Dataset records:
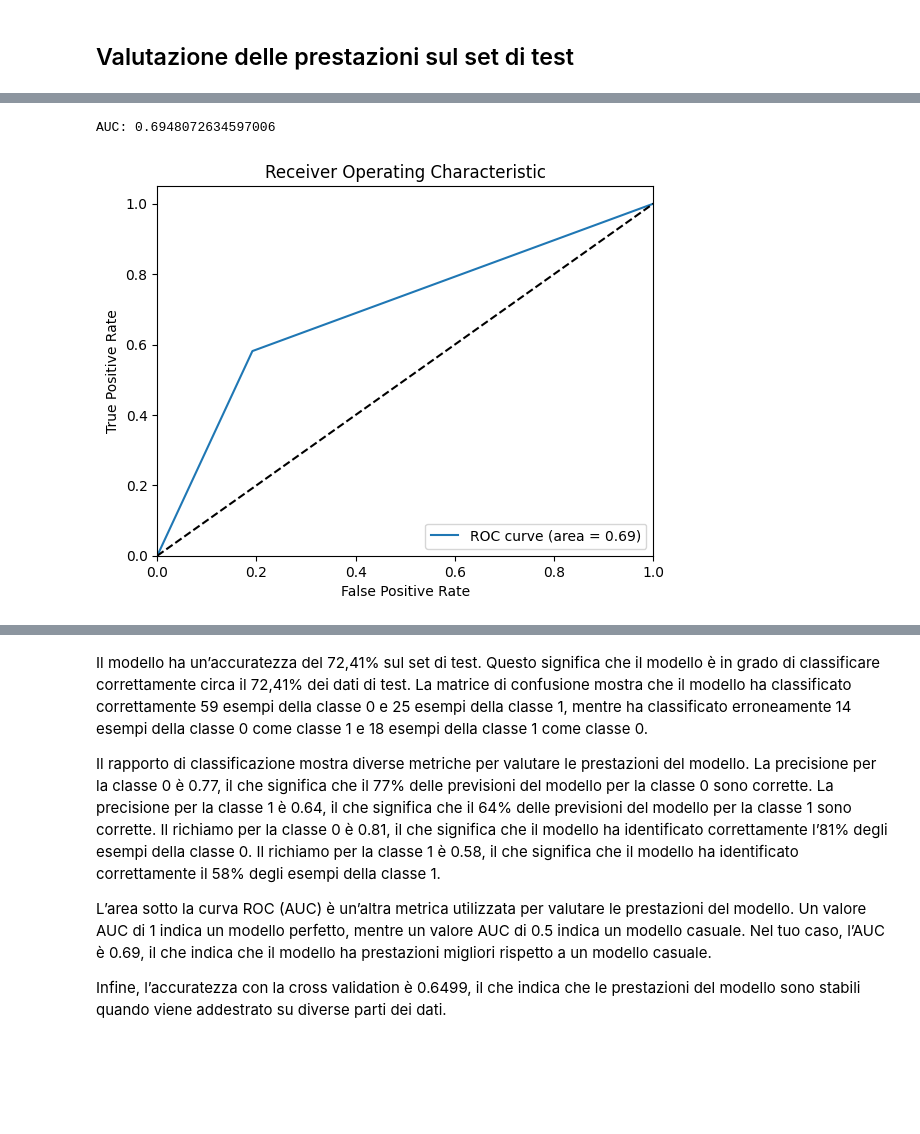
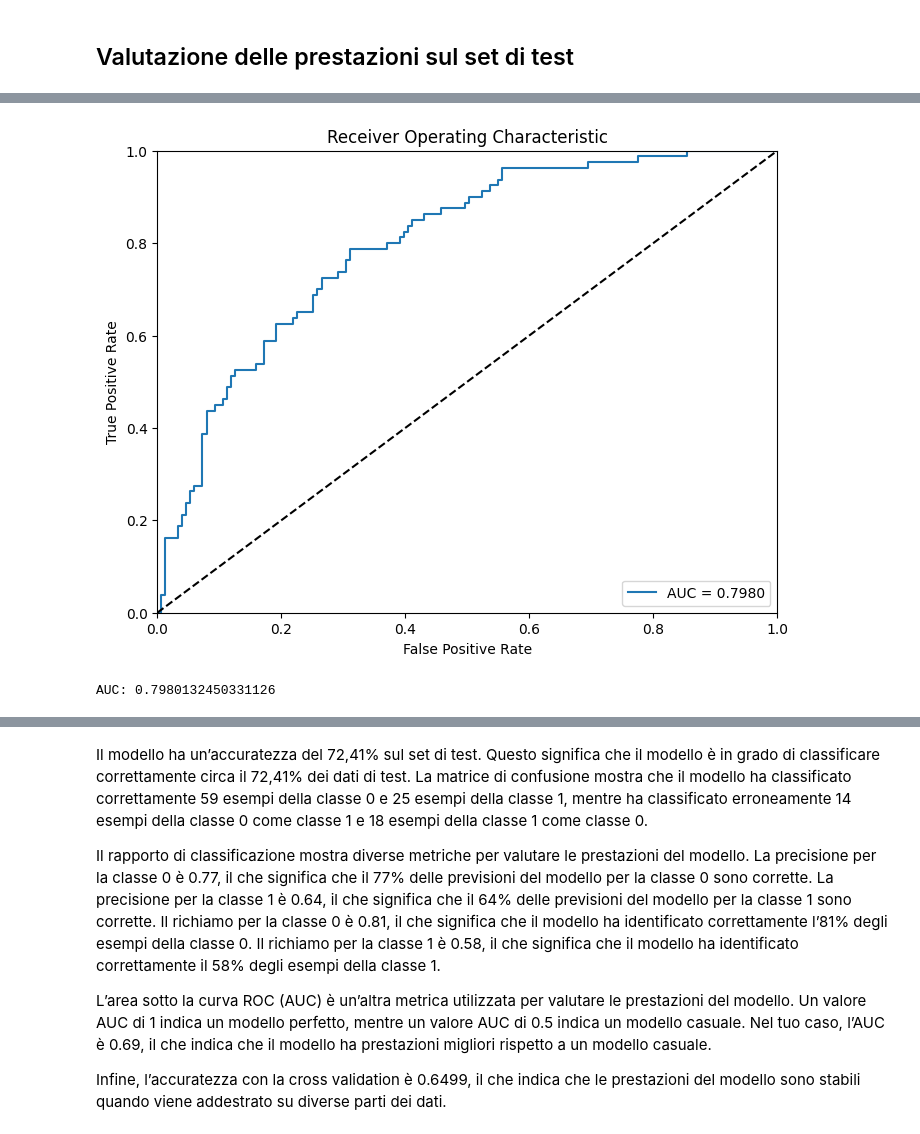
Before and after one commit to SigFerdo/MachineLearning, a Jupyter notebook: neural_network.ipynb, the cells around one changed output, grey strips where cells are left out. Saved outputs shown, nothing was run; the diff lists cells and outputs as text; code cells hidden in the pictures; blank space fills up the shorter version.

```diff
--- a/neural_network.ipynb
+++ b/neural_network.ipynb
@@ -129,7 +111,7 @@ def validate_model(model, validation_loader):
 # %%
 # Definisci le variabili per l'early stopping
-best_accuracy_validation = 0  # Valore iniziale per il confronto
-patience = 10  # Numero di epoche per tollerare la diminuzione dell'accuratezza sul set di validazione
+best_accuracy_validation = np.inf  # Valore iniziale per il confronto
+patience = 5  # Numero di epoche per tollerare la diminuzione dell'accuratezza sul set di validazione
 delta_threshold = 0.0001    # Soglia di miglioramento basata sull'accuratezza sul set di validazione
 counter = 0  # Contatore per il numero di epoche senza miglioramento
 # %% [markdown]
@@ -238,0 +226,14 @@ weighted avg       0.72      0.72      0.72       116
+# %%
+# Valuto il modello sul set di test
+model.eval()
+test_predictions = []
+
+with torch.no_grad():
+    for features, labels in test_loader:
+        outputs = model(features)
+        _tmp, batch_predictions = torch.max(outputs.data, 1)
+        test_predictions.extend(batch_predictions.tolist())
+
+# Calcolo il report di classificazione
+report = classification_report(test_labels.tolist(), test_predictions)
+print("Classification Report:\n", report)
@@ -239,22 +250,32 @@ weighted avg       0.72      0.72      0.72       116
 # %%
-# Compute ROC curve and AUC
-fpr, tpr, thresholds = roc_curve(test_labels, test_predictions)
-auc = roc_auc_score(test_labels, test_predictions)
+# Valuto il modello sul set di test
+model.eval()
+test_probabilities = []
 
-# Print AUC
-print("AUC:", auc)
+with torch.no_grad():
+    for features, labels in test_loader:
+        outputs = model(features)
+        probabilities = torch.softmax(outputs, dim=1)
+        test_probabilities.extend(probabilities[:, 1].tolist())
 
-# Plot ROC curve
-plt.plot(fpr, tpr, label='ROC curve (area = %0.2f)' % auc)
+# Calcolo la curva ROC e l'AUC
+fpr, tpr, thresholds = roc_curve(test_labels.tolist(), test_probabilities)
+auc = roc_auc_score(test_labels.tolist(), test_probabilities)
+
+# Plot della curva ROC
+plt.figure(figsize=(8, 6))
+plt.plot(fpr, tpr, label=f'AUC = {auc:.4f}')
 plt.plot([0, 1], [0, 1], 'k--')
-plt.xlim([0.0, 1.0])
-plt.ylim([0.0, 1.05])
+plt.xlim([0, 1])
+plt.ylim([0, 1])
 plt.xlabel('False Positive Rate')
 plt.ylabel('True Positive Rate')
 plt.title('Receiver Operating Characteristic')
-plt.legend(loc="lower right")
+plt.legend(loc='lower right')
 plt.show()
+
+print("AUC:", auc)
 # %% [output]
+[figure, new version]
-AUC: 0.6948072634597006
+AUC: 0.7980132450331126
-[figure, old version]
 # %%
```
Also changed, not shown: parts of 22 cells of this notebook, 11 other files.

To do: An exact copy of every entry, minus the pictures, is what you should return.

Task output:
Before and after one commit to SigFerdo/MachineLearning, a Jupyter notebook: neural_network.ipynb, the cells around one changed output, grey strips where cells are left out. Saved outputs shown, nothing was run; the diff lists cells and outputs as text; code cells hidden in the pictures; blank space fills up the shorter version.

```diff
--- a/neural_network.ipynb
+++ b/neural_network.ipynb
@@ -129,7 +111,7 @@ def validate_model(model, validation_loader):
 # %%
 # Definisci le variabili per l'early stopping
-best_accuracy_validation = 0  # Valore iniziale per il confronto
-patience = 10  # Numero di epoche per tollerare la diminuzione dell'accuratezza sul set di validazione
+best_accuracy_validation = np.inf  # Valore iniziale per il confronto
+patience = 5  # Numero di epoche per tollerare la diminuzione dell'accuratezza sul set di validazione
 delta_threshold = 0.0001    # Soglia di miglioramento basata sull'accuratezza sul set di validazione
 counter = 0  # Contatore per il numero di epoche senza miglioramento
 # %% [markdown]
@@ -238,0 +226,14 @@ weighted avg       0.72      0.72      0.72       116
+# %%
+# Valuto il modello sul set di test
+model.eval()
+test_predictions = []
+
+with torch.no_grad():
+    for features, labels in test_loader:
+        outputs = model(features)
+        _tmp, batch_predictions = torch.max(outputs.data, 1)
+        test_predictions.extend(batch_predictions.tolist())
+
+# Calcolo il report di classificazione
+report = classification_report(test_labels.tolist(), test_predictions)
+print("Classification Report:\n", report)
@@ -239,22 +250,32 @@ weighted avg       0.72      0.72      0.72       116
 # %%
-# Compute ROC curve and AUC
-fpr, tpr, thresholds = roc_curve(test_labels, test_predictions)
-auc = roc_auc_score(test_labels, test_predictions)
+# Valuto il modello sul set di test
+model.eval()
+test_probabilities = []
 
-# Print AUC
-print("AUC:", auc)
+with torch.no_grad():
+    for features, labels in test_loader:
+        outputs = model(features)
+        probabilities = torch.softmax(outputs, dim=1)
+        test_probabilities.extend(probabilities[:, 1].tolist())
 
-# Plot ROC curve
-plt.plot(fpr, tpr, label='ROC curve (area = %0.2f)' % auc)
+# Calcolo la curva ROC e l'AUC
+fpr, tpr, thresholds = roc_curve(test_labels.tolist(), test_probabilities)
+auc = roc_auc_score(test_labels.tolist(), test_probabilities)
+
+# Plot della curva ROC
+plt.figure(figsize=(8, 6))
+plt.plot(fpr, tpr, label=f'AUC = {auc:.4f}')
 plt.plot([0, 1], [0, 1], 'k--')
-plt.xlim([0.0, 1.0])
-plt.ylim([0.0, 1.05])
+plt.xlim([0, 1])
+plt.ylim([0, 1])
 plt.xlabel('False Positive Rate')
 plt.ylabel('True Positive Rate')
 plt.title('Receiver Operating Characteristic')
-plt.legend(loc="lower right")
+plt.legend(loc='lower right')
 plt.show()
+
+print("AUC:", auc)
 # %% [output]
+[figure, new version]
-AUC: 0.6948072634597006
+AUC: 0.7980132450331126
-[figure, old version]
 # %%
```
Also changed, not shown: parts of 22 cells of this notebook, 11 other files.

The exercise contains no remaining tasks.